#### The task
Write out every line of the material exactly as it appears.

#### Data provided

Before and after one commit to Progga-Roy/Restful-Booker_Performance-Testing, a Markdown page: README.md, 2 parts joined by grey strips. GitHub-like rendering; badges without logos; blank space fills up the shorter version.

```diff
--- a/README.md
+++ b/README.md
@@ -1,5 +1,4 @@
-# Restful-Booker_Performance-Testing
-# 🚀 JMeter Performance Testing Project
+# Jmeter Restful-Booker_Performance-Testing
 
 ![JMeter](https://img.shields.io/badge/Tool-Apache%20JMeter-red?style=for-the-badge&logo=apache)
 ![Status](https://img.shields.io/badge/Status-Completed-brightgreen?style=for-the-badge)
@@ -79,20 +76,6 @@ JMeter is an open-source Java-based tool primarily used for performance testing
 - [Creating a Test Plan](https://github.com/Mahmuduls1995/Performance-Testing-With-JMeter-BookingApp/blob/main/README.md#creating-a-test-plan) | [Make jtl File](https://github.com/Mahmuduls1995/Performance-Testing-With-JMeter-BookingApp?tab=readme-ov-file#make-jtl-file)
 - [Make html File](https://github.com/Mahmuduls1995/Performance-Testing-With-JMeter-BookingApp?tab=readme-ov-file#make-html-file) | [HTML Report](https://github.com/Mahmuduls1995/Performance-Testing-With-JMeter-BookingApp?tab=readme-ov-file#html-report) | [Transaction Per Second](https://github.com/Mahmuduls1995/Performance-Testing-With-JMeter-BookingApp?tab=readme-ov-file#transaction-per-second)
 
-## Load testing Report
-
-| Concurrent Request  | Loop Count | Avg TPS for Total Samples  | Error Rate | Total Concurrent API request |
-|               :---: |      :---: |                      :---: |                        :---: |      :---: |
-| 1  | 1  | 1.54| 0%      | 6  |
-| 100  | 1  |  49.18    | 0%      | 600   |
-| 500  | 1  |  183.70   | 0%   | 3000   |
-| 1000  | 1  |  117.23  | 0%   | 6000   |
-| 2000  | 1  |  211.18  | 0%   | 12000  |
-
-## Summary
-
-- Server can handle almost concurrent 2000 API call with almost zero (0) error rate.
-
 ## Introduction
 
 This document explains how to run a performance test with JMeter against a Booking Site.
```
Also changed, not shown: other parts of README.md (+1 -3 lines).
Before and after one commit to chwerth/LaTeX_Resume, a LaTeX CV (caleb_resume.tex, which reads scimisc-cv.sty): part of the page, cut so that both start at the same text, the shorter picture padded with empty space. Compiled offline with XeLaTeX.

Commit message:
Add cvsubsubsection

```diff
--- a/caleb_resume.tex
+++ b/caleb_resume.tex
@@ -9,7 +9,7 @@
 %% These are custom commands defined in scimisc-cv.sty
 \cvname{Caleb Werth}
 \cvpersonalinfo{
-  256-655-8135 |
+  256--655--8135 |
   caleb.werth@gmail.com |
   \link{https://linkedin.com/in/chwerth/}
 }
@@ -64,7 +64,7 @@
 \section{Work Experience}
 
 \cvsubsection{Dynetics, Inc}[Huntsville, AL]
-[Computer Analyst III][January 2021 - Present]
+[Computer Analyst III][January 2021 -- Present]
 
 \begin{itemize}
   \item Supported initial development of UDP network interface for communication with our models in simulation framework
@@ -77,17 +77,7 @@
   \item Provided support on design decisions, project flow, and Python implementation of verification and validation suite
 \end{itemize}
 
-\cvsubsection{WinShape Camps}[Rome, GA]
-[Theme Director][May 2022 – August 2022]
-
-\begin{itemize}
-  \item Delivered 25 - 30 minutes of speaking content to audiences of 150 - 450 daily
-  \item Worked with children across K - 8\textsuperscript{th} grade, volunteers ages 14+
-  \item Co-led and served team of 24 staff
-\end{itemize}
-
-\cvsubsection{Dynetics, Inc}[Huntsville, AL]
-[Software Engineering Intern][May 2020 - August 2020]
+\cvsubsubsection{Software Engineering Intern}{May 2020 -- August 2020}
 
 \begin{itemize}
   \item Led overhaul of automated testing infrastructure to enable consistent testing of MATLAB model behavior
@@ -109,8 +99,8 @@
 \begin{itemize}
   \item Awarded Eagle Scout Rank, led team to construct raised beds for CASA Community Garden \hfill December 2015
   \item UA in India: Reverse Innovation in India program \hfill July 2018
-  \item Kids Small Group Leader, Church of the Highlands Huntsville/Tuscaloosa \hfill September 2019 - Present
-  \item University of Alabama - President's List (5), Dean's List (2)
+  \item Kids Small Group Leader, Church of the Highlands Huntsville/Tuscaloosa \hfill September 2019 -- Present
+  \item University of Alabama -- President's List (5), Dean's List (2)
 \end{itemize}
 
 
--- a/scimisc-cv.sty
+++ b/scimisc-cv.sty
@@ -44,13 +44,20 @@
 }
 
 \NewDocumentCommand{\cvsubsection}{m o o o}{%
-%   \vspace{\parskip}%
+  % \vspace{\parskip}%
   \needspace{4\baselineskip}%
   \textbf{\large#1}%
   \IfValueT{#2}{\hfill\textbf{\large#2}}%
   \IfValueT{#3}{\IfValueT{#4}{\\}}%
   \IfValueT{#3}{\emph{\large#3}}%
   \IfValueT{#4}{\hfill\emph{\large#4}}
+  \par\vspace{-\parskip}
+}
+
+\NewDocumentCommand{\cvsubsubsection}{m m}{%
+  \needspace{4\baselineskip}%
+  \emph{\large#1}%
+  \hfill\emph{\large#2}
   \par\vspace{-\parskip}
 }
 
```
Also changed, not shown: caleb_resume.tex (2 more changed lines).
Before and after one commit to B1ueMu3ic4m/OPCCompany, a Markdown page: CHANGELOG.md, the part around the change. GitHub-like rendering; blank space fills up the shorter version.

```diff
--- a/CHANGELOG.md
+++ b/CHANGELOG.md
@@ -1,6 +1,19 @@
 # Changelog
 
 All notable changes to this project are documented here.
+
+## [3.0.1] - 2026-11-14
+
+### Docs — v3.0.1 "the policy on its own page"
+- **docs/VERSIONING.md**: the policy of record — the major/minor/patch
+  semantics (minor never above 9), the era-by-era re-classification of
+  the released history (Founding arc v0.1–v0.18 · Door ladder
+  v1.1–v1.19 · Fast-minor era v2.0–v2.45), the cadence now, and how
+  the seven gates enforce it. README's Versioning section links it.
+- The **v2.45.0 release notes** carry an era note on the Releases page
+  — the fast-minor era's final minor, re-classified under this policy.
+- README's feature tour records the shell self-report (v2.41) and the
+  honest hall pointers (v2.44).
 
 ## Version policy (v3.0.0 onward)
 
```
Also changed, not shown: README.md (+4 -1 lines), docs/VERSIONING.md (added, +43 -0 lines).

#### Solution to the exercise
Before and after one commit to Progga-Roy/Restful-Booker_Performance-Testing, a Markdown page: README.md, 2 parts joined by grey strips. GitHub-like rendering; badges without logos; blank space fills up the shorter version.

```diff
--- a/README.md
+++ b/README.md
@@ -1,5 +1,4 @@
-# Restful-Booker_Performance-Testing
-# 🚀 JMeter Performance Testing Project
+# Jmeter Restful-Booker_Performance-Testing
 
 ![JMeter](https://img.shields.io/badge/Tool-Apache%20JMeter-red?style=for-the-badge&logo=apache)
 ![Status](https://img.shields.io/badge/Status-Completed-brightgreen?style=for-the-badge)
@@ -79,20 +76,6 @@ JMeter is an open-source Java-based tool primarily used for performance testing
 - [Creating a Test Plan](https://github.com/Mahmuduls1995/Performance-Testing-With-JMeter-BookingApp/blob/main/README.md#creating-a-test-plan) | [Make jtl File](https://github.com/Mahmuduls1995/Performance-Testing-With-JMeter-BookingApp?tab=readme-ov-file#make-jtl-file)
 - [Make html File](https://github.com/Mahmuduls1995/Performance-Testing-With-JMeter-BookingApp?tab=readme-ov-file#make-html-file) | [HTML Report](https://github.com/Mahmuduls1995/Performance-Testing-With-JMeter-BookingApp?tab=readme-ov-file#html-report) | [Transaction Per Second](https://github.com/Mahmuduls1995/Performance-Testing-With-JMeter-BookingApp?tab=readme-ov-file#transaction-per-second)
 
-## Load testing Report
-
-| Concurrent Request  | Loop Count | Avg TPS for Total Samples  | Error Rate | Total Concurrent API request |
-|               :---: |      :---: |                      :---: |                        :---: |      :---: |
-| 1  | 1  | 1.54| 0%      | 6  |
-| 100  | 1  |  49.18    | 0%      | 600   |
-| 500  | 1  |  183.70   | 0%   | 3000   |
-| 1000  | 1  |  117.23  | 0%   | 6000   |
-| 2000  | 1  |  211.18  | 0%   | 12000  |
-
-## Summary
-
-- Server can handle almost concurrent 2000 API call with almost zero (0) error rate.
-
 ## Introduction
 
 This document explains how to run a performance test with JMeter against a Booking Site.
```
Also changed, not shown: other parts of README.md (+1 -3 lines).
Before and after one commit to chwerth/LaTeX_Resume, a LaTeX CV (caleb_resume.tex, which reads scimisc-cv.sty): part of the page, cut so that both start at the same text, the shorter picture padded with empty space. Compiled offline with XeLaTeX.

Commit message:
Add cvsubsubsection

```diff
--- a/caleb_resume.tex
+++ b/caleb_resume.tex
@@ -9,7 +9,7 @@
 %% These are custom commands defined in scimisc-cv.sty
 \cvname{Caleb Werth}
 \cvpersonalinfo{
-  256-655-8135 |
+  256--655--8135 |
   caleb.werth@gmail.com |
   \link{https://linkedin.com/in/chwerth/}
 }
@@ -64,7 +64,7 @@
 \section{Work Experience}
 
 \cvsubsection{Dynetics, Inc}[Huntsville, AL]
-[Computer Analyst III][January 2021 - Present]
+[Computer Analyst III][January 2021 -- Present]
 
 \begin{itemize}
   \item Supported initial development of UDP network interface for communication with our models in simulation framework
@@ -77,17 +77,7 @@
   \item Provided support on design decisions, project flow, and Python implementation of verification and validation suite
 \end{itemize}
 
-\cvsubsection{WinShape Camps}[Rome, GA]
-[Theme Director][May 2022 – August 2022]
-
-\begin{itemize}
-  \item Delivered 25 - 30 minutes of speaking content to audiences of 150 - 450 daily
-  \item Worked with children across K - 8\textsuperscript{th} grade, volunteers ages 14+
-  \item Co-led and served team of 24 staff
-\end{itemize}
-
-\cvsubsection{Dynetics, Inc}[Huntsville, AL]
-[Software Engineering Intern][May 2020 - August 2020]
+\cvsubsubsection{Software Engineering Intern}{May 2020 -- August 2020}
 
 \begin{itemize}
   \item Led overhaul of automated testing infrastructure to enable consistent testing of MATLAB model behavior
@@ -109,8 +99,8 @@
 \begin{itemize}
   \item Awarded Eagle Scout Rank, led team to construct raised beds for CASA Community Garden \hfill December 2015
   \item UA in India: Reverse Innovation in India program \hfill July 2018
-  \item Kids Small Group Leader, Church of the Highlands Huntsville/Tuscaloosa \hfill September 2019 - Present
-  \item University of Alabama - President's List (5), Dean's List (2)
+  \item Kids Small Group Leader, Church of the Highlands Huntsville/Tuscaloosa \hfill September 2019 -- Present
+  \item University of Alabama -- President's List (5), Dean's List (2)
 \end{itemize}
 
 
--- a/scimisc-cv.sty
+++ b/scimisc-cv.sty
@@ -44,13 +44,20 @@
 }
 
 \NewDocumentCommand{\cvsubsection}{m o o o}{%
-%   \vspace{\parskip}%
+  % \vspace{\parskip}%
   \needspace{4\baselineskip}%
   \textbf{\large#1}%
   \IfValueT{#2}{\hfill\textbf{\large#2}}%
   \IfValueT{#3}{\IfValueT{#4}{\\}}%
   \IfValueT{#3}{\emph{\large#3}}%
   \IfValueT{#4}{\hfill\emph{\large#4}}
+  \par\vspace{-\parskip}
+}
+
+\NewDocumentCommand{\cvsubsubsection}{m m}{%
+  \needspace{4\baselineskip}%
+  \emph{\large#1}%
+  \hfill\emph{\large#2}
   \par\vspace{-\parskip}
 }
 
```
Also changed, not shown: caleb_resume.tex (2 more changed lines).
Before and after one commit to B1ueMu3ic4m/OPCCompany, a Markdown page: CHANGELOG.md, the part around the change. GitHub-like rendering; blank space fills up the shorter version.

```diff
--- a/CHANGELOG.md
+++ b/CHANGELOG.md
@@ -1,6 +1,19 @@
 # Changelog
 
 All notable changes to this project are documented here.
+
+## [3.0.1] - 2026-11-14
+
+### Docs — v3.0.1 "the policy on its own page"
+- **docs/VERSIONING.md**: the policy of record — the major/minor/patch
+  semantics (minor never above 9), the era-by-era re-classification of
+  the released history (Founding arc v0.1–v0.18 · Door ladder
+  v1.1–v1.19 · Fast-minor era v2.0–v2.45), the cadence now, and how
+  the seven gates enforce it. README's Versioning section links it.
+- The **v2.45.0 release notes** carry an era note on the Releases page
+  — the fast-minor era's final minor, re-classified under this policy.
+- README's feature tour records the shell self-report (v2.41) and the
+  honest hall pointers (v2.44).
 
 ## Version policy (v3.0.0 onward)
 
```
Also changed, not shown: README.md (+4 -1 lines), docs/VERSIONING.md (added, +43 -0 lines).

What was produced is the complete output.